The blandly inoffensive title also implies a problem that, for me, is a major issue. How does one write about a show in which two or three paintings (the ones making fresh use of that extremely subdued palette) stand out as haunting, even though Reuther’s overall approach not only breaks no new ground but in the weakest pieces is little more than repetitive.
Reuther, a self-taught artist from Nashville, has an ability to create maximal visual pleasure with a minimal palette. The simple inclusion of silver leaf with graphite marks and gestural combinations of grays in oil paint adds a complexity that resists photographic reproduction—the reflective quality of the silver is subtle but tends to look garish in photographs.
In fact, the contemplative quality of these canvases and works on paper is unusually dependent on the scale—Reuther is rehearsing familiar tropes of gestural marks and loosely defined geometric forms. It is how they are deployed that makes the difference (plus the fact that the lack of precisely defined straight lines in all these not-quite-squares and triangles provides a pleasurable element of surprise).
The reticent combinations of closely related shades and hues give fresh vigor to a style of painting that has been so well explored that Reuther herself describes her departures from the norm in formalist terms.
Reuther’s stylistic shifts are small and subtle, and require in-person viewing to distinguish them from aesthetic strategies long since made predictable by less interesting paintings by previous artists. The difficulty in defining what makes the best works in this show out of the ordinary reminds me (it would remind no one else) of Ludwig Wittgenstein’s remark that thought runs in channels like wheel ruts, and the hardest thing is to diverge from a familiar line of thought only a little. Reuther, in her most innovative moments, accomplishes that divergence.
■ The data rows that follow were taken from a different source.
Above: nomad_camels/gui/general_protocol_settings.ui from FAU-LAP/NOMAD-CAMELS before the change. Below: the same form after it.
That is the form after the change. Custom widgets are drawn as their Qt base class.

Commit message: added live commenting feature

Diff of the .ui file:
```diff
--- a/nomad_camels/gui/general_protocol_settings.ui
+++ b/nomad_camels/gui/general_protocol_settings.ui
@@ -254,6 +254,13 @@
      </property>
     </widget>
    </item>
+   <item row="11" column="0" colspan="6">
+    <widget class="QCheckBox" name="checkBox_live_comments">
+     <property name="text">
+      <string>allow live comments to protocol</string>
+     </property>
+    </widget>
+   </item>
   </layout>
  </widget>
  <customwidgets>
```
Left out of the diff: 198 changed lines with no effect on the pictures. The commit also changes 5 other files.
The combination of well-known strategies with a faint edge of strangeness gives this show its distinctive quality.
I tend to quote parables by Wittgenstein, a philosopher associated with what turned out, in the hands of his inheritors, to be a dead end in philosophy, because he began by being productively bewildered by things that bewildered no one else.
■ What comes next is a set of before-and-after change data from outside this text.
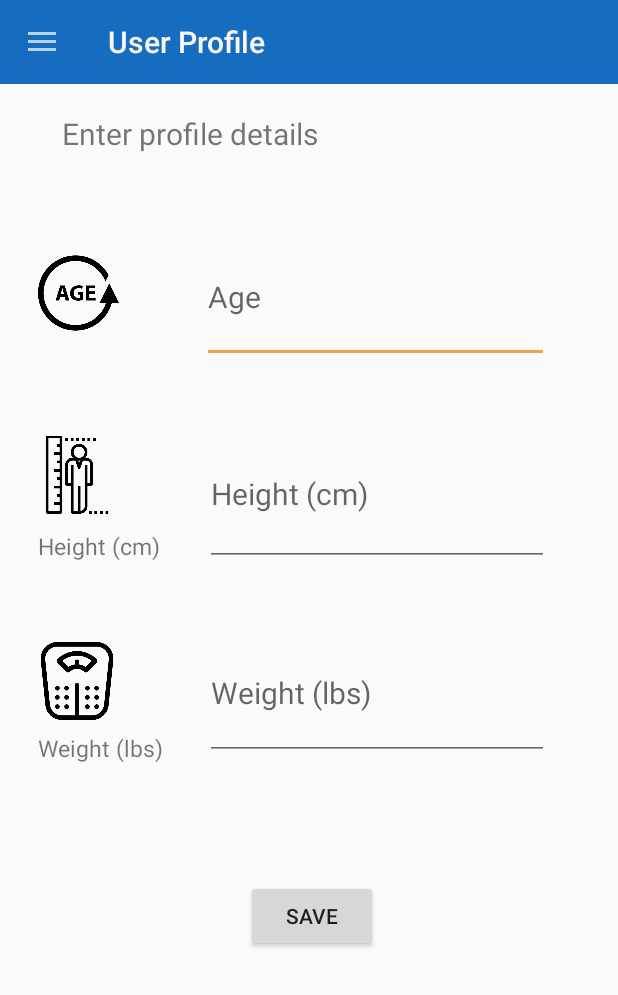
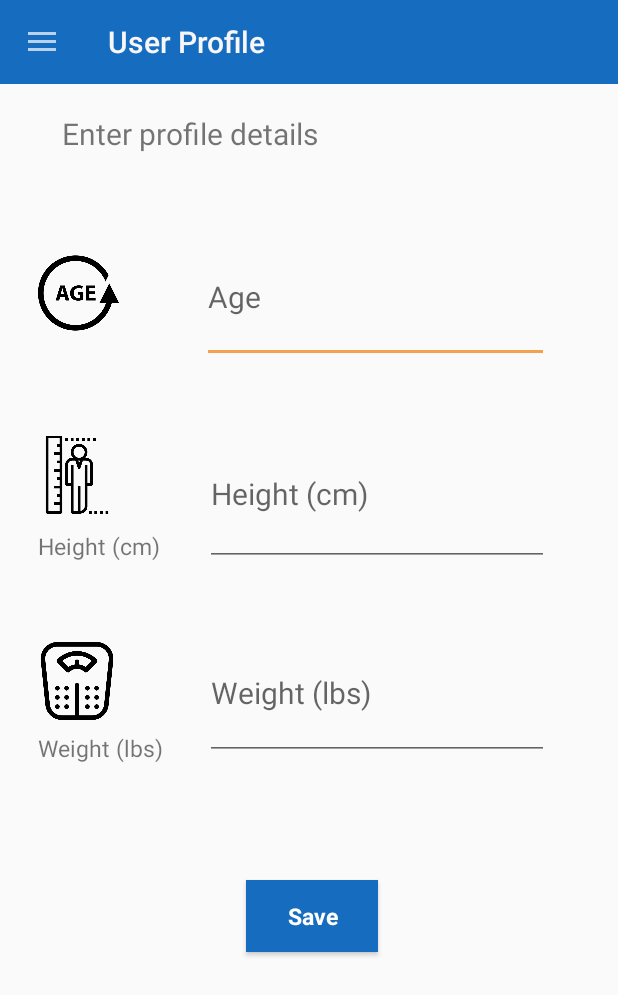
Before and after one commit to Agingalus/personalChef, an Android app: the UserProfileActivity screen opened directly, with no data from a screen before it, on a phone screen of 412 x 824 dp. Shown: the top 995 px of the screen. Run offline under Robolectric (Android 15) with nearby library versions, the phone set to English and light mode, and no system bars.

Commit message:
Styled all buttons

```diff
--- a/app/src/main/res/layout/activity_display_profile.xml
+++ b/app/src/main/res/layout/activity_display_profile.xml
@@ -82,6 +82,7 @@
             app:layout_constraintTop_toBottomOf="@+id/heightDisplay" />
 
         <Button
+            style="@style/ButtonStyle"
             android:id="@+id/editButton"
             android:layout_width="wrap_content"
             android:layout_height="wrap_content"
--- a/app/src/main/res/layout/activity_set_step_goal.xml
+++ b/app/src/main/res/layout/activity_set_step_goal.xml
@@ -46,6 +46,7 @@
             app:layout_constraintTop_toBottomOf="@+id/imageView2" />
 
         <Button
+            style="@style/ButtonStyle"
             android:id="@+id/stepGoalSubmitBtn"
             android:layout_width="137dp"
             android:layout_height="47dp"
--- a/app/src/main/res/layout/activity_user_profile.xml
+++ b/app/src/main/res/layout/activity_user_profile.xml
@@ -104,6 +104,7 @@
             app:layout_constraintTop_toBottomOf="@+id/heightInput" />
 
         <Button
+            style="@style/ButtonStyle"
             android:id="@+id/saveUserProfileButton"
             android:layout_width="wrap_content"
             android:layout_height="wrap_content"
--- a/app/src/main/res/values/colors.xml
+++ b/app/src/main/res/values/colors.xml
@@ -15,5 +15,6 @@
     <color name="colorPrimary">#020202</color>
     <color name="background">#D6F7E7</color>
     <color name="colorWhite">#FFFFFF</color>
+    <color name="toolbarColor">#166CBF</color>
 
 </resources>
--- a/app/src/main/res/values/themes.xml
+++ b/app/src/main/res/values/themes.xml
@@ -38,13 +38,23 @@
         <!-- <item name="android:windowBackground">@drawable/main_logo</item> -->
     </style>
 
-    <style name="Theme.PersonalChef_MealPlan.NoActionBar">
+    <style name="ButtonStyle" parent="@android:style/Widget.Button">
+        <item name="android:layout_width">fill_parent</item>
+        <item name="android:textColor">@color/white</item>
+        <item name="android:background">@color/toolbarColor</item>
+        <item name="android:textSize">15sp</item>
+        <item name="android:padding">10dp</item>
+        <item name="android:textStyle">bold</item>
+        <item name="android:gravity">center</item>
+    </style>
+
+ <!--   <style name="Theme.PersonalChef_MealPlan.NoActionBar">
         <item name="windowActionBar">false</item>
         <item name="windowNoTitle">true</item>
     </style>
+-->
+<!--    <style name="Theme.PersonalChef_MealPlan.AppBarOverlay" parent="ThemeOverlay.AppCompat.DayNight.ActionBar" />
 
-    <style name="Theme.PersonalChef_MealPlan.AppBarOverlay" parent="ThemeOverlay.AppCompat.DayNight.ActionBar" />
-
-    <style name="Theme.PersonalChef_MealPlan.PopupOverlay" parent="ThemeOverlay.AppCompat.Light" />
+    <style name="Theme.PersonalChef_MealPlan.PopupOverlay" parent="ThemeOverlay.AppCompat.Light" />-->
 
 </resources>
```
Also changed, not shown: app/src/main/res/drawable/nav_header_img.jpg (deleted).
The small twists that salvage, in so many cases, what would otherwise be a boring painting or poem or piece of architecture have often reminded me of Wittgenstein’s parable, “Sometimes, we go into a man’s study and find his books and papers all over the place, and can say without hesitation: ‘What a mess! We really must clear this room up.’ Yet, at other times, we may go into a room which looks very like the first; but after looking around we decided that we must leave it just as it is, recognizing that, in this case, even the dust has its place.” It is the few paintings by Reuther that share this elusive quality of subliminal order that I find interesting. They redeem a show that otherwise might be categorized as pleasing but ultimately unmemorable.
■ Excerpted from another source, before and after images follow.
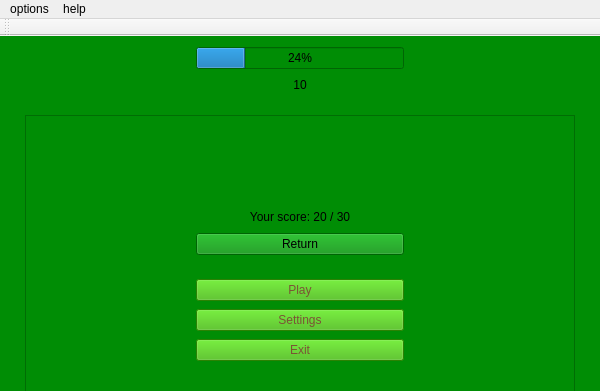
First picture: the form in ui/MainWindow.ui, repository MichalBan/qt-clicker, before the edit; both pictures show x 0 to 600 and y 0 to 391 of the 600 by 600 pixel window.
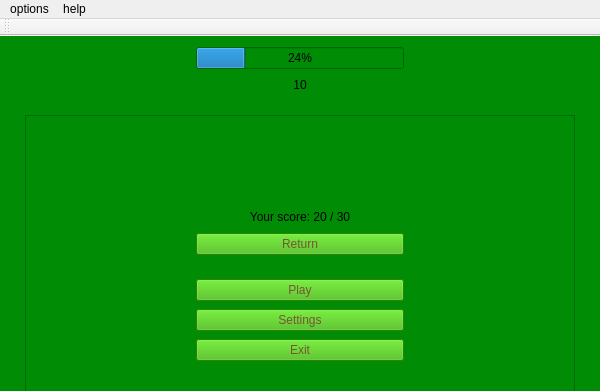
Second picture: the form after the edit.

Diff of the .ui file:
```diff
--- a/ui/MainWindow.ui
+++ b/ui/MainWindow.ui
@@ -115,6 +115,12 @@
       <height>70</height>
      </rect>
     </property>
+    <property name="sizePolicy">
+     <sizepolicy hsizetype="Fixed" vsizetype="Fixed">
+      <horstretch>0</horstretch>
+      <verstretch>0</verstretch>
+     </sizepolicy>
+    </property>
     <layout class="QVBoxLayout" name="verticalLayout_2">
      <item>
       <widget class="QLabel" name="labelLastScore">
@@ -128,6 +134,10 @@
      </item>
      <item>
       <widget class="QPushButton" name="buttonReturn">
+       <property name="styleSheet">
+        <string notr="true">background-color: rgb(60, 182, 4);
+color: rgb(122, 84, 53);</string>
+       </property>
        <property name="text">
         <string>Return</string>
        </property>
@@ -144,6 +154,12 @@
       <height>450</height>
      </rect>
     </property>
+    <property name="sizePolicy">
+     <sizepolicy hsizetype="Fixed" vsizetype="Fixed">
+      <horstretch>0</horstretch>
+      <verstretch>0</verstretch>
+     </sizepolicy>
+    </property>
     <property name="styleSheet">
      <string notr="true">border-color: rgb(170, 85, 0);
 border-width: 5px;</string>
```
Left out of the diff: 12 changed lines with no effect on the pictures.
Jerry Cullum is a freelance curator and critic living in Atlanta. His poems, reviews, and essays have appeared in a wide variety of local and national publications, including Art Papers and Art in America.